══ Supplied data

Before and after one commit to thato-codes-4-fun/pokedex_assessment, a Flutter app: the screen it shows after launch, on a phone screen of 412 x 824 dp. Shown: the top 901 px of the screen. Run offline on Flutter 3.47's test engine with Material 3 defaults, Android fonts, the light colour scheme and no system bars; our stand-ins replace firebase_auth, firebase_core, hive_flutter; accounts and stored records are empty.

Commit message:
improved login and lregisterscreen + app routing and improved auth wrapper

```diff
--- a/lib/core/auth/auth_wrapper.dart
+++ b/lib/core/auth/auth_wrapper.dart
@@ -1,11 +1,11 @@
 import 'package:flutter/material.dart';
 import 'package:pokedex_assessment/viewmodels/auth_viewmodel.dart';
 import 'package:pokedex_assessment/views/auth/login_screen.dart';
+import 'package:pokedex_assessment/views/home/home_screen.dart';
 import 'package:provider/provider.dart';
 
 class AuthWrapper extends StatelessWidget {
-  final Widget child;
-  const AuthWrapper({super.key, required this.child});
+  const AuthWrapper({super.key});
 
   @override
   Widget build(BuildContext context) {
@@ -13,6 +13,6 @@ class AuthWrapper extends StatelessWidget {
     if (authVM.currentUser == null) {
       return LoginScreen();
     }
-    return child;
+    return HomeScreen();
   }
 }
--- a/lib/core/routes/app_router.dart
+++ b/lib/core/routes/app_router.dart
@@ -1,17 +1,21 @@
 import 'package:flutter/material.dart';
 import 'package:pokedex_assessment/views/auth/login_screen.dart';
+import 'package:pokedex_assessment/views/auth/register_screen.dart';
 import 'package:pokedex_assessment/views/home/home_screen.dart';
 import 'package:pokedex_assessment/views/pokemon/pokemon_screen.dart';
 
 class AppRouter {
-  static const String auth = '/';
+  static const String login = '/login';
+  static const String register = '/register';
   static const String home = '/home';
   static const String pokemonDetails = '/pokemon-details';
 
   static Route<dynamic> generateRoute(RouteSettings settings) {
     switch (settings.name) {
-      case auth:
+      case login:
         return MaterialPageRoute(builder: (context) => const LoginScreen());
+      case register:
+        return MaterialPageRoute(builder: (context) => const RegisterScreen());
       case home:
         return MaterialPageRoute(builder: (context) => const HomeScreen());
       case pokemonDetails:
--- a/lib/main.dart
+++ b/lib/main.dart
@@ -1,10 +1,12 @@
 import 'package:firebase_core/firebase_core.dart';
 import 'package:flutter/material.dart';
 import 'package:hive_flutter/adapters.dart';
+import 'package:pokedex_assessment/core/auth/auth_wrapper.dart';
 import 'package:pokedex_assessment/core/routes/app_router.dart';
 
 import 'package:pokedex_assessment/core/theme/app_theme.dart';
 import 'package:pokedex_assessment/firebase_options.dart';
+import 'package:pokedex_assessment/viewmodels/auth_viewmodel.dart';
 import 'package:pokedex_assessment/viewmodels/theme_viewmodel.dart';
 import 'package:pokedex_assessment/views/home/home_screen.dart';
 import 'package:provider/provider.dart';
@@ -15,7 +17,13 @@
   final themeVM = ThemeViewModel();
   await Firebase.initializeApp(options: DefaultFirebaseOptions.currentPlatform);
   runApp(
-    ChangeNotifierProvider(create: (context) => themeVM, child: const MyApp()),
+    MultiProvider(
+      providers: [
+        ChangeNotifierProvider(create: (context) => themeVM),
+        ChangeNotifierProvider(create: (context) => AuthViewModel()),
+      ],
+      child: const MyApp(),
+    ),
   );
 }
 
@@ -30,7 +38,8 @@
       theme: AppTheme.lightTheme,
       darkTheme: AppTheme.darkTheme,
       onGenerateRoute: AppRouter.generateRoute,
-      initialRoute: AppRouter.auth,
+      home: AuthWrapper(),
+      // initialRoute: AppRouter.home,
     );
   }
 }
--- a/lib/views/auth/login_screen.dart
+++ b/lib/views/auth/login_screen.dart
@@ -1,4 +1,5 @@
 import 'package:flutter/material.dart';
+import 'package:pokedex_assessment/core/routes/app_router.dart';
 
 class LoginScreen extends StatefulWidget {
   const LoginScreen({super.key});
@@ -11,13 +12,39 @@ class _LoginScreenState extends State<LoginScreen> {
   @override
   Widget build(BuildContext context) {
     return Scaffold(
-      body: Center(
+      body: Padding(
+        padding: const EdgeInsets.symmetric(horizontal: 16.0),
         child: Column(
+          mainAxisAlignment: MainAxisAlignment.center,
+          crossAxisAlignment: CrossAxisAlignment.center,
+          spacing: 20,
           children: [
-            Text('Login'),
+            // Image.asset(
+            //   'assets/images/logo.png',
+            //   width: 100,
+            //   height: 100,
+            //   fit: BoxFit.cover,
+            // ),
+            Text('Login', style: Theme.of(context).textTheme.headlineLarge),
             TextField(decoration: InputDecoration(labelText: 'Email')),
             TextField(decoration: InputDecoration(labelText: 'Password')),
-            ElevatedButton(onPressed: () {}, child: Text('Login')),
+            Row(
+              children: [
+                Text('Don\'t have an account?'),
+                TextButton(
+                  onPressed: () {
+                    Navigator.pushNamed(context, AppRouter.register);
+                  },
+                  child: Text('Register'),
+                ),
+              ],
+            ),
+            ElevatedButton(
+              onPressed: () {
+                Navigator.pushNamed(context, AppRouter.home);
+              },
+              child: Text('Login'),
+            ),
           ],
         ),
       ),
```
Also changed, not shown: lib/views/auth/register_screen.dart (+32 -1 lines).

════

## What you should do:
Take every line above carrying "InputDecoration" and return it.

## Answer box:
             TextField(decoration: InputDecoration(labelText: 'Email')),
             TextField(decoration: InputDecoration(labelText: 'Password')),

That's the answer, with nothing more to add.